There is nothing inherently wrong with being a “night owl.” But “evening types” and “night owls” are more likely to develop delayed sleep phase disorder (DSP). This consists of a typical sleep pattern that is “delayed” by two or more hours.
DSP can be a problem if you are frustrated with trying to fall asleep at night. It is also a problem if you have a hard time waking in the morning to get to school or work. The problem is that the rest of the world is structured for the morning person. This is particularly true of many employers.
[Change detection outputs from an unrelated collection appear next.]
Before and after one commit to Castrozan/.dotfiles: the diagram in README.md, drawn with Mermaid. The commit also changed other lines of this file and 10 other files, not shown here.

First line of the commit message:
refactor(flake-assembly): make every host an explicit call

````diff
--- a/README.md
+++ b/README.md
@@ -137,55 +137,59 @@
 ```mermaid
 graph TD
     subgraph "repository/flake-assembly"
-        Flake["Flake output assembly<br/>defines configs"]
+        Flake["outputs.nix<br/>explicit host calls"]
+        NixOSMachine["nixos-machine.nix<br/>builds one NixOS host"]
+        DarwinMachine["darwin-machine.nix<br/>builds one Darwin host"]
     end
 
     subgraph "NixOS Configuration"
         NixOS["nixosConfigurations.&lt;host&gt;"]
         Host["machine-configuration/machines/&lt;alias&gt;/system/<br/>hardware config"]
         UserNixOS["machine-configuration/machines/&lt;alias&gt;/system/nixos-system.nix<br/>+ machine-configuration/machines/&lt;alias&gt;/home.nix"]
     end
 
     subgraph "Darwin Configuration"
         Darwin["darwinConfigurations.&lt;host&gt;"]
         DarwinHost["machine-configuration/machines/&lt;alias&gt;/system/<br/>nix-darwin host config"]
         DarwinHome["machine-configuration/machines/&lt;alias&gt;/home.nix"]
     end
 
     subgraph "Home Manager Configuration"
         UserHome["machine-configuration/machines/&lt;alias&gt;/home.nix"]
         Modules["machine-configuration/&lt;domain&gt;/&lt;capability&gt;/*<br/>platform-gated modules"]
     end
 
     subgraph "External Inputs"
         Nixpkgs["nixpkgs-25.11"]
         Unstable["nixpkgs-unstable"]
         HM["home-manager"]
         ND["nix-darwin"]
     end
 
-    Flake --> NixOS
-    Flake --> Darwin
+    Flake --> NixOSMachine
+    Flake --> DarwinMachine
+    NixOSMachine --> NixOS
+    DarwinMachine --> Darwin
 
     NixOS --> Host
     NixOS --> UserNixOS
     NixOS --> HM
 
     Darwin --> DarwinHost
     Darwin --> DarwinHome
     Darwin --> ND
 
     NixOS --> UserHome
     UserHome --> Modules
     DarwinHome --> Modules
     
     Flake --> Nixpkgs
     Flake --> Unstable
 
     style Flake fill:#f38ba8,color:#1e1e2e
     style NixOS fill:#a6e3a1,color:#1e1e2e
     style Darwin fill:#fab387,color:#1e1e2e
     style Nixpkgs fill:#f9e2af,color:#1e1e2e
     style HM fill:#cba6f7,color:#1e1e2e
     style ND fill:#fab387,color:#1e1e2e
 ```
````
If you work a later shift in the afternoon, then being a night owl likely has little impact on your work or social life.
By Donald R. Townsend, PhD
Updated September 21, 2005